YOUR ASSIGNMENT: Return all lines from the entries below in which the word "Random" is present.
Start of Block
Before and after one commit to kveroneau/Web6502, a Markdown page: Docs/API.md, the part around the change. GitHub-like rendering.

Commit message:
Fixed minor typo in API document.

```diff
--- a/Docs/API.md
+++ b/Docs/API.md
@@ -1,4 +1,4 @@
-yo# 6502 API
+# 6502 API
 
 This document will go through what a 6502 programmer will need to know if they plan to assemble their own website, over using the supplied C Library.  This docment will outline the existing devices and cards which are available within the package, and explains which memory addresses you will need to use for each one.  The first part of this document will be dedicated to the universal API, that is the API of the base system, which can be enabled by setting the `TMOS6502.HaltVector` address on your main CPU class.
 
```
End of Block
Start of Block
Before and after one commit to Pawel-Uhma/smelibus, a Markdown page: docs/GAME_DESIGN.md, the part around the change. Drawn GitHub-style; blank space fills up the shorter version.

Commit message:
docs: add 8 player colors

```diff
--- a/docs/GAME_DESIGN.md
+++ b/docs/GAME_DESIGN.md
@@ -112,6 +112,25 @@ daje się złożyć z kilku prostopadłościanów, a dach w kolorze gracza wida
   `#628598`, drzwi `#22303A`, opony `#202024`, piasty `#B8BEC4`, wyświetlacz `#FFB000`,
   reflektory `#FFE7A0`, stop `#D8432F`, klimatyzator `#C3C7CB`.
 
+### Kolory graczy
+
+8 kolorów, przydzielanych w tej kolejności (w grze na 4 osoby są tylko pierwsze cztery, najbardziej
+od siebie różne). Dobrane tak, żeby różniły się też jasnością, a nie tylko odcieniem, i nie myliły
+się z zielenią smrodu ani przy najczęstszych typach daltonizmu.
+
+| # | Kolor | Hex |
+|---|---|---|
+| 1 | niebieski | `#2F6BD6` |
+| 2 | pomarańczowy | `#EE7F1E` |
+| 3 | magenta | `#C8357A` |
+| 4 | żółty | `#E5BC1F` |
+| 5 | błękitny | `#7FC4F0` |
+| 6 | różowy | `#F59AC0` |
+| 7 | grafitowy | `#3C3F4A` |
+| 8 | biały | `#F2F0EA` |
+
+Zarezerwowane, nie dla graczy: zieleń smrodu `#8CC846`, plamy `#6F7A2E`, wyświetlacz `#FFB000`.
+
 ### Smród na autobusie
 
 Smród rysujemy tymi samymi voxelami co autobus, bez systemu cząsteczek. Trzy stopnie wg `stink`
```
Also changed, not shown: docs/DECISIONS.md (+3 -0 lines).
End of Block
Start of Block
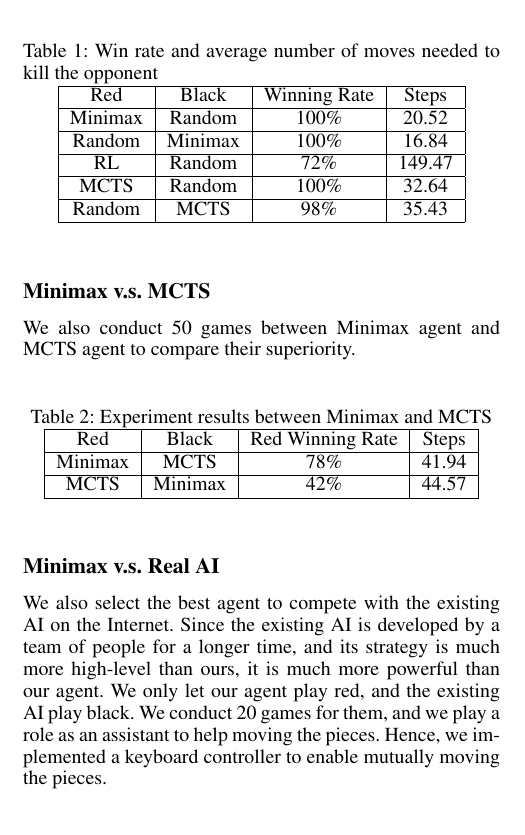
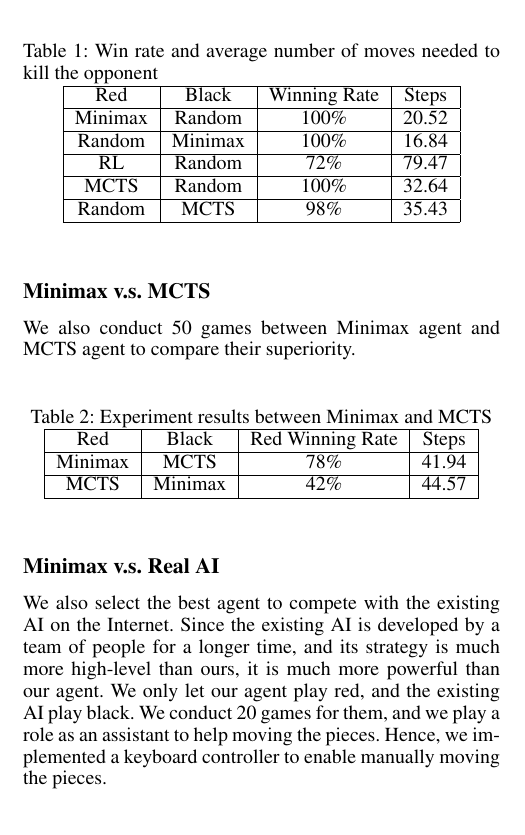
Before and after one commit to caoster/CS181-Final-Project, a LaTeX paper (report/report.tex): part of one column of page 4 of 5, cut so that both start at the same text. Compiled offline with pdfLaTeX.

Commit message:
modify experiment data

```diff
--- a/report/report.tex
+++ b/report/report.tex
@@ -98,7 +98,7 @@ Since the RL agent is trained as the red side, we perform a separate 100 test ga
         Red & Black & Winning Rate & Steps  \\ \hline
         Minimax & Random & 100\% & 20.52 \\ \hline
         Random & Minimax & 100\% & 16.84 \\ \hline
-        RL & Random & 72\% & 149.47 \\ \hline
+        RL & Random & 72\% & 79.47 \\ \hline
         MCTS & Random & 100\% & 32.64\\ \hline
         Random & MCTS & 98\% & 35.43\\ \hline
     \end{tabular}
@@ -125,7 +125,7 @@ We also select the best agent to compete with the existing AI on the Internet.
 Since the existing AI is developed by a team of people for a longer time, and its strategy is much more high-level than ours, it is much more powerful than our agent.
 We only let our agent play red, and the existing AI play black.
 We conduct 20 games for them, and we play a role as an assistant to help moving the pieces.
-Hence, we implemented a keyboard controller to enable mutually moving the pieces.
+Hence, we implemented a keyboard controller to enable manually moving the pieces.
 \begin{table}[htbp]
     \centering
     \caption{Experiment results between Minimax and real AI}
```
End of Block
WRITTEN ANSWER:
         Minimax & Random & 100\% & 20.52 \\ \hline
         Random & Minimax & 100\% & 16.84 \\ \hline
-        RL & Random & 72\% & 149.47 \\ \hline
+        RL & Random & 72\% & 79.47 \\ \hline
         MCTS & Random & 100\% & 32.64\\ \hline
         Random & MCTS & 98\% & 35.43\\ \hline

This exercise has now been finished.